*And while I totally understand why the character is never formally named, because that helps to make the changelings more alien, it is really really annoying from a rewatcher’s perspective to have to refer to her by so ridiculous an appellation as “female changeling.”
That revelation is a masterstroke, as it provides the episode with its bite. Initially, there’s no reason to (necessarily) connect Odo’s finding his people with Sisko’s attempts to open relations with the Dominion, especially since they’re hiding in a nebula. Tying it all together at the end is brilliant.

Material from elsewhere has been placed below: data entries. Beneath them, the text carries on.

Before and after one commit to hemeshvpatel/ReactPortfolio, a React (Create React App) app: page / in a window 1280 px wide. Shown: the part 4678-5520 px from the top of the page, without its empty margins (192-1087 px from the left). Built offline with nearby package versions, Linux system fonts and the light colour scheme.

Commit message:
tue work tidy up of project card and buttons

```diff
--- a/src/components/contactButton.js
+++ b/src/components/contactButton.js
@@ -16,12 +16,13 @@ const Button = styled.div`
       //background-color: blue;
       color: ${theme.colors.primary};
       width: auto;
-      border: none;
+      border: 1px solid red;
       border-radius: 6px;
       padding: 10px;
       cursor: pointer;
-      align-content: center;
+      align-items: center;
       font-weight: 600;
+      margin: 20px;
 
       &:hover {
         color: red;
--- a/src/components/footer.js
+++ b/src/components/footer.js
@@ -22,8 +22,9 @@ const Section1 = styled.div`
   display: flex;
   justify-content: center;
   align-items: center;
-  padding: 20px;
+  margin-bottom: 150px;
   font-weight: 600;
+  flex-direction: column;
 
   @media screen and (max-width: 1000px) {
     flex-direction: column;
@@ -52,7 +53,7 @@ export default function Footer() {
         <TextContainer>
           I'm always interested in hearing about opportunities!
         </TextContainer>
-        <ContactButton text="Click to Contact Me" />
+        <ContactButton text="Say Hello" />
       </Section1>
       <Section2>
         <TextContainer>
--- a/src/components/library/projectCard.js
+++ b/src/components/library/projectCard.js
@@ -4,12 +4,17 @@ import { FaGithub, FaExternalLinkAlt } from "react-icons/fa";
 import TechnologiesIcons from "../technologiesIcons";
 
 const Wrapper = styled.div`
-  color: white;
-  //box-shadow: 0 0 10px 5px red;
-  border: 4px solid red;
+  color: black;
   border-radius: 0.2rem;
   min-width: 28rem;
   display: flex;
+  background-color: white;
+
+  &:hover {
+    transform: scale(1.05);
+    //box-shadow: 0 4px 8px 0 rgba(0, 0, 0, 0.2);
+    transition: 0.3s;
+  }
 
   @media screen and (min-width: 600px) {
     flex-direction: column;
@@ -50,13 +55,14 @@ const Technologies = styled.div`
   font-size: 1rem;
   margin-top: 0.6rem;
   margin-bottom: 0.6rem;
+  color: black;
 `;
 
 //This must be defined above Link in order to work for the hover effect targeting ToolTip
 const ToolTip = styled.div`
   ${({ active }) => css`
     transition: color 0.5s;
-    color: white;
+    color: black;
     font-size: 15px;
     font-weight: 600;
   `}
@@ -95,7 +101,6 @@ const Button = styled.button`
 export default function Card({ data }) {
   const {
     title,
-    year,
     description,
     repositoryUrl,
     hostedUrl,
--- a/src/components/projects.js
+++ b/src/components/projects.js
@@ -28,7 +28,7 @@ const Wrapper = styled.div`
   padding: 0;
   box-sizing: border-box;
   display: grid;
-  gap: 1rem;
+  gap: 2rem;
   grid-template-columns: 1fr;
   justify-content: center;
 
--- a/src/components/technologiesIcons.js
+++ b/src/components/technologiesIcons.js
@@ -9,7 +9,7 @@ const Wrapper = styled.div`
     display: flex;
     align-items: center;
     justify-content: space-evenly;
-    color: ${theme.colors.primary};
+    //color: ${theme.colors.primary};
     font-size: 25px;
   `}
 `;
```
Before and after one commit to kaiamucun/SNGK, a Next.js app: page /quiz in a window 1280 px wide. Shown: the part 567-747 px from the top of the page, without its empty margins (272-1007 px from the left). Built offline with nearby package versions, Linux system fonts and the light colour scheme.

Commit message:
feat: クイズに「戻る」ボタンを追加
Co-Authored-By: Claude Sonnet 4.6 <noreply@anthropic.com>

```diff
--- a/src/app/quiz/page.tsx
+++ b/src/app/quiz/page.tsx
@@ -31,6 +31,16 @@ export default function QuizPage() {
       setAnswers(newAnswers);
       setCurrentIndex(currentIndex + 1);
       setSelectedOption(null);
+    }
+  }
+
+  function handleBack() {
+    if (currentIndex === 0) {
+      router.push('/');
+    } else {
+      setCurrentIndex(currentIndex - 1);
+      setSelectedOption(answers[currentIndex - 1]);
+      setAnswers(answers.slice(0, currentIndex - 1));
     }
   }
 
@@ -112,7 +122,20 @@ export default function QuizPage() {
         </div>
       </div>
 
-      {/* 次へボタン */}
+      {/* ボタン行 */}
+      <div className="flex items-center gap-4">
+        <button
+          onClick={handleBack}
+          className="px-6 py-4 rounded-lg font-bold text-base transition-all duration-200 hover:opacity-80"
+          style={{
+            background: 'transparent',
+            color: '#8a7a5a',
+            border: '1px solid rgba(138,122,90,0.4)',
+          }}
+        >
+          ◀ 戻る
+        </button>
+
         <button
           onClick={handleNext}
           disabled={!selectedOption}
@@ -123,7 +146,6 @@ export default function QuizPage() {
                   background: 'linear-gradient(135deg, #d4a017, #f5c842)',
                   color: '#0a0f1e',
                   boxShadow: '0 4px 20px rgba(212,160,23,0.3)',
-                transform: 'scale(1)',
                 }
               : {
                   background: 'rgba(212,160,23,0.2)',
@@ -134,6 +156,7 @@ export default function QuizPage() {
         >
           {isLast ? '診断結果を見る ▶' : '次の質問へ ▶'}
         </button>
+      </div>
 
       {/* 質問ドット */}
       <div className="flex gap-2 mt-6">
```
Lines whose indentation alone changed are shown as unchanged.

But best of all is what it means to Odo: he finally gets his greatest wish, to find his people, and they turn out to be assholes. It changes everything for the character, in more ways than one, underlined by a simply superb performance by Rene Auberjonois, who shows that there’s far more to Odo than the gruff constable—yet without ever completely losing the gruff constable, either. And I love his response to the female changeling telling him he’ll always be an outsider: that having an outsider’s perspective can be valuable, and that he’s sorry they’ve forgotten that.
Ultimately, while it’s not an episode I’m ever going to feel the need to watch again (that’s why Dennis Christopher was a Robert Knepper moment, I hadn’t really watched this episode hardly at all since initial airing twenty years ago, even when I did Dominion research for various bits of Trek fiction over the years), it’s an important one with a mostly clever structure that finished the job Part 1 did of setting up the show’s new status quo in general and Odo’s new status quo in particular.
Warp factor rating: 7
Keith R.A. DeCandido will be at the Morris County Library in Whippany, New Jersey on Saturday the 26th as part of an all-day celebration by the U.S.S. Justice fan club of the 20th anniversary of DS9. He’ll also be one of the instructors at the Pocono Writers Conference on Sunday the 27th, an all-day workshop being held at the East Monroe Public Library in Stroudsberg, Pennsylvania; other instructors include Danielle Ackley-McPhail, Kathryn Craft, Mike McPhail, Bernie Mojzes, and Michael Ventrella.